▶ Exercise directions:
Repeat the data that follows in full. Do not include the pictures.

▶ Data in this exercise:
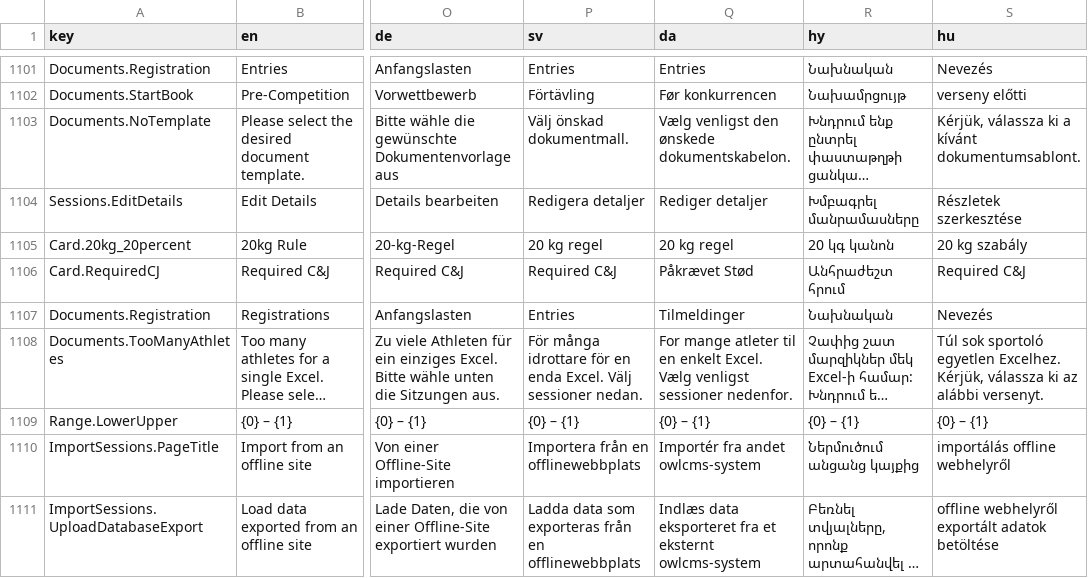
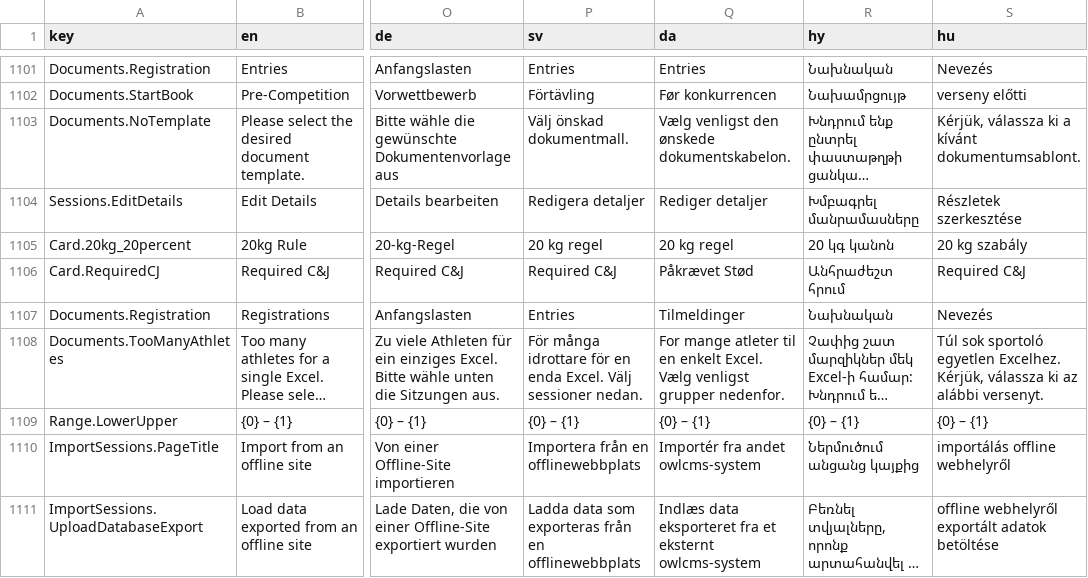
Before and after one commit to renemadsen/owlcms4, a CSV file: shared/src/main/resources/i18n/translation4.csv, drawn as a sheet; only a part is shown, gaps mark what is left out; long unchanged cells end in …; the diff covers the shown part only; the diff names each change by its address in the sheet, - before the commit and + after, or states it on an @@ line.

```diff
--- a/shared/src/main/resources/i18n/translation4.csv
+++ b/shared/src/main/resources/i18n/translation4.csv
-Q1108 (da): …Vælg venligst sessioner nedenfor.
+Q1108 (da): …Vælg venligst grupper nedenfor.
```
Also changed, not shown: 55 edited cells elsewhere in this file.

▶ Solution below:
Before and after one commit to renemadsen/owlcms4, a CSV file: shared/src/main/resources/i18n/translation4.csv, drawn as a sheet; only a part is shown, gaps mark what is left out; long unchanged cells end in …; the diff covers the shown part only; the diff names each change by its address in the sheet, - before the commit and + after, or states it on an @@ line.

```diff
--- a/shared/src/main/resources/i18n/translation4.csv
+++ b/shared/src/main/resources/i18n/translation4.csv
-Q1108 (da): …Vælg venligst sessioner nedenfor.
+Q1108 (da): …Vælg venligst grupper nedenfor.
```
Also changed, not shown: 55 edited cells elsewhere in this file.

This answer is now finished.